Responsive web design and the user experience
Chances are you’ve already heard about it but haven’t yet had it explained to you, so what is responsive web design? Well simply put, it’s a web design approach that allows your website to change its appearance depending on the screen size it’s being viewed on. Responsive web design (or RWD as it’s otherwise known) is probably the best approach to the problem that is differing screen sizes. With the multitude of media devices available now ranging from smartphones to desktops, a responsively designed website can save a lot of time. RWD uses so-called breakout points, these determine the layout of the website. Breakpoints are commonly based around the size of the browser. The same HTML is used with all devices; it’s the CSS (which determines the layout of the webpage itself) that’s used to change the appearance of the page. This means instead of creating a separate website and codebase for each individual screen, a single codebase can support all.
How does RWD work?
When it comes to responsive web design, the page elements will reshuffle as the viewpoint grows or shrinks so a three-column design on a desktop may change to a two-column design on a tablet or even a single column on a smartphone. Responsive design relies on something called proportion based grids, these help it to rearrange its contents and design elements. The beauty about RWD is that not only does it provide equal access to information regardless of the device being used but it can also be used to hide certain items on smaller screens such as background images. It’s worth remembering however that the decision to hide certain content for different devices should be based solely on your users and their wants.
What are the advantages?
Responsive web design has a number of advantages over developing separate websites such as the need for only one codebase. This can make development of your website much faster compared to having to develop three or four different websites. It also makes maintenance a lot easier too as only one codebase and one set of contents needs to be updated rather than a number of them. RWD is also considered relatively future proof in that it supports new breakpoints whenever they may be needed. This means if a brand new five of twenty inch device suddenly becomes hot property and takes off, the codebase will still support it.
It's important to get it right!
Due to its very nature whereby elements are shuffled around on a page for different screen sizes, design and development must work hand in hand. Responsive design can sometimes turn into somewhat of a puzzle i.e. finding the right elements that will work on both larger pages and fit skinnier longer ones too. Simply ensuring elements fit on the page however just isn’t enough, as they must also work for all screen resolutions and sizes too. It must also be remembered that this shuffling of elements will alter the view of the website from one device to the next therefore the user experience must be considered. To get this right many teams use responsive-design frameworks that help create the designs. These can be great in moving development along but careful consideration into how it will work with your content and your website should be considered rather than simply how it works in general. It’s hugely difficult designing a website that’s usable on a desktop, let alone a multitude of different arrangements across a variety of screen sizes. The same design element that works amazingly on a desktop might not be so great on a smartphone or vice versa.
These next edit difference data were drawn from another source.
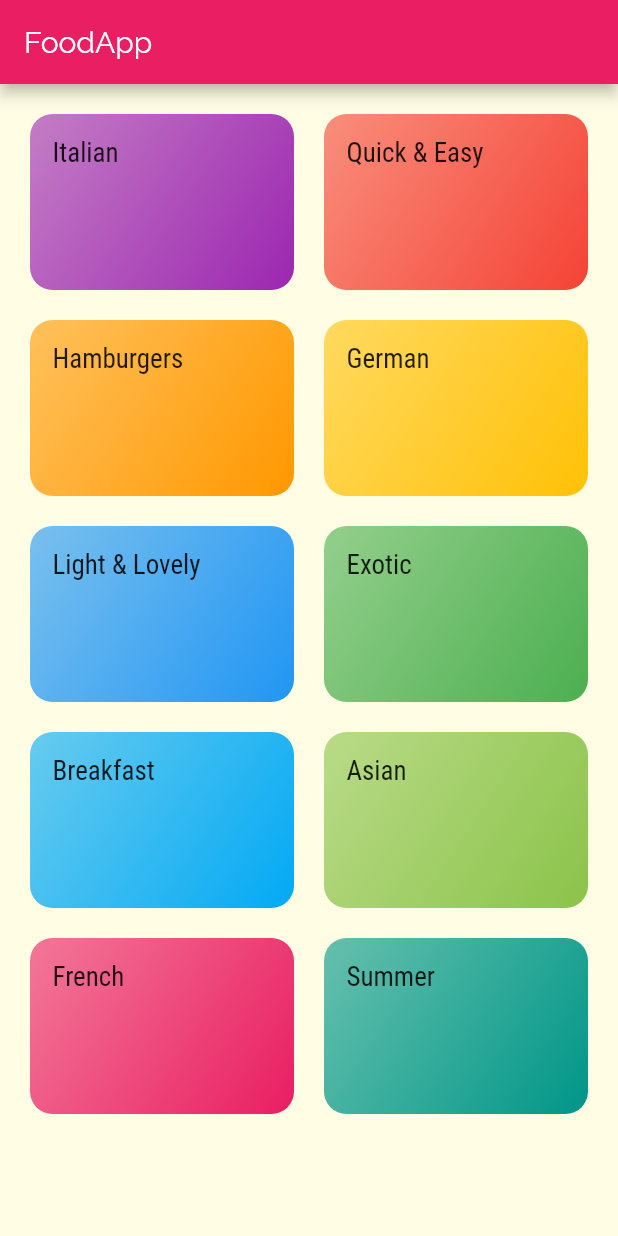
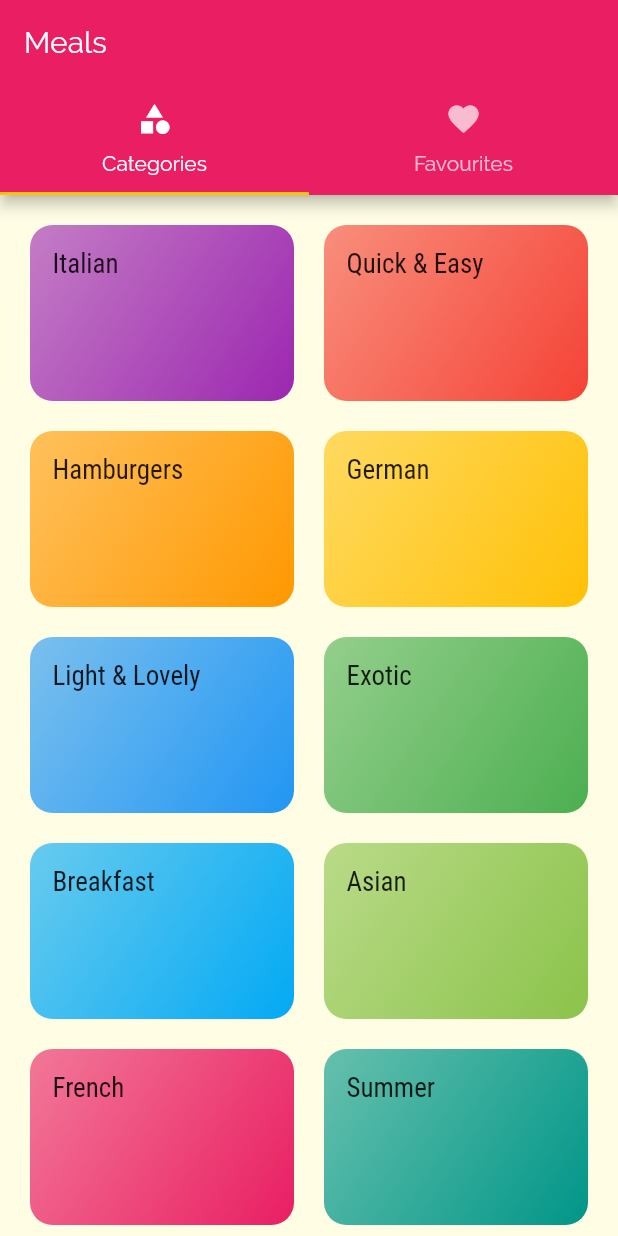
Before and after one commit to nelanz/Meals-App, a Flutter app: the screen it shows after launch, on a phone screen of 412 x 824 dp. Run offline on Flutter 3.47's test engine with Material 2 defaults, Android fonts, the phone set to English and light mode, and no system bars.

Commit message:
Added tab navigation

```diff
--- a/lib/main.dart
+++ b/lib/main.dart
@@ -1,4 +1,5 @@
 import 'package:flutter/material.dart';
+import './screens/tabs_screen.dart';
 import './screens/category_meals_screen.dart';
 import './screens/categories_screen.dart';
 import './screens/meal_detail_screen.dart';
@@ -23,7 +24,7 @@ class MyApp extends StatelessWidget {
                 fontFamily: 'RobotoCondensed',
               ))),
       routes: {
-        '/': (ctx) => CategoriesScreen(), // home
+        '/': (ctx) => TabsScreen(), // home
         CategoryMealsScreen.routeName: (ctx) => CategoryMealsScreen(),
         MealDetailScreen.routeName: (ctx) => MealDetailScreen(),
       },
--- a/lib/screens/categories_screen.dart
+++ b/lib/screens/categories_screen.dart
@@ -5,11 +5,7 @@ import '../widgets/category_item.dart';
 class CategoriesScreen extends StatelessWidget {
   @override
   Widget build(BuildContext context) {
-    return Scaffold(
-      appBar: AppBar(
-        title: const Text('FoodApp'),
-      ),
-      body: GridView(
+    return GridView(
         padding: const EdgeInsets.all(20),
         children: DUMMY_CATEGORIES
             .map((catData) => CategoryItem(catData.id, catData.title, catData.color))
@@ -20,7 +16,6 @@ class CategoriesScreen extends StatelessWidget {
           crossAxisSpacing: 20,
           mainAxisSpacing: 20,
         ),
-      ),
-    );
+      );
   }
 }
--- /dev/null
+++ b/lib/screens/favourites_screen.dart
@@ -0,0 +1,8 @@
+import 'package:flutter/material.dart';
+
+class FavouritesScreen extends StatelessWidget {
+  @override
+  Widget build(BuildContext context) {
+    return Center(child: Text('Favourites'),);
+  }
+}
--- /dev/null
+++ b/lib/screens/tabs_screen.dart
@@ -0,0 +1,33 @@
+import 'package:flutter/material.dart';
+import './favourites_screen.dart';
+import './categories_screen.dart';
+
+class TabsScreen extends StatefulWidget {
+  @override
+  _TabsScreenState createState() => _TabsScreenState();
+}
+
+class _TabsScreenState extends State<TabsScreen> {
+  @override
+  Widget build(BuildContext context) {
+    return DefaultTabController(
+      length: 2,
+      child: Scaffold(
+        appBar: AppBar(title: Text('Meals'), bottom: TabBar(tabs: <Widget>[
+          Tab(
+            icon: Icon(Icons.category),
+            text: 'Categories',
+          ),
+          Tab(
+            icon: Icon(Icons.favorite),
+            text: 'Favourites',
+          ),
+        ]),),
+        body: TabBarView(children: <Widget>[
+          CategoriesScreen(),
+          FavouritesScreen(),
+        ]),
+      ),
+    );
+  }
+}
```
Decide what content is important and should have priority on a smart phone
A key aspect of responsive design is prioritising content. On a desktop a lot more content and information is instantly visible without the need to scroll or search, the same cannot be said for a smartphone. If users don’t instantly see what they want on a desktop it doesn’t take much to glance around the page. On a smartphone however, users may find themselves scrolling for what feels like forever. This is where smart content prioritising comes into play, allowing users to find what they need easily.
Don't forget about performance, test it!
As with every single different web design tactic, there are always going to be downsides or areas that may need to be checked every now and then. With RWD, performance can be one of those areas. As we stated before, the same code is sent to every single device regardless of the code that applies. Each device will receive the entire code and simply take from it what it needs. This means a four-inch smartphone will receive the same code as a twenty seven inch desktop and because of this, it can sometimes bog down the performance especially when it’s relying on a spottier, slower data connection. This is why it’s so important to test the user experience of your website outside on your smartphone, away from your desktop and superfast broadband connection. Venture out between tall buildings, in conference rooms and basements. Go to remote areas or known trouble spots and see how your website performs.
Get in touch with an expert and let us future proof your new or existing website
The main aim of responsive design is to give everyone the same access to information whether they’re on a smartphone or desktop but it must be remembered that responsive design is merely a tool, not a cure-all. Whilst it has many perks when designing a website across devices, it may not necessarily work for you. It’s important to focus on content, design and performance to truly support users across all devices. Responsive design is most certainly not an easy option, which is why it’s best left in the hands of professionals such as us. If you’d like more information on responsive wed design and how it might work for you then just click here.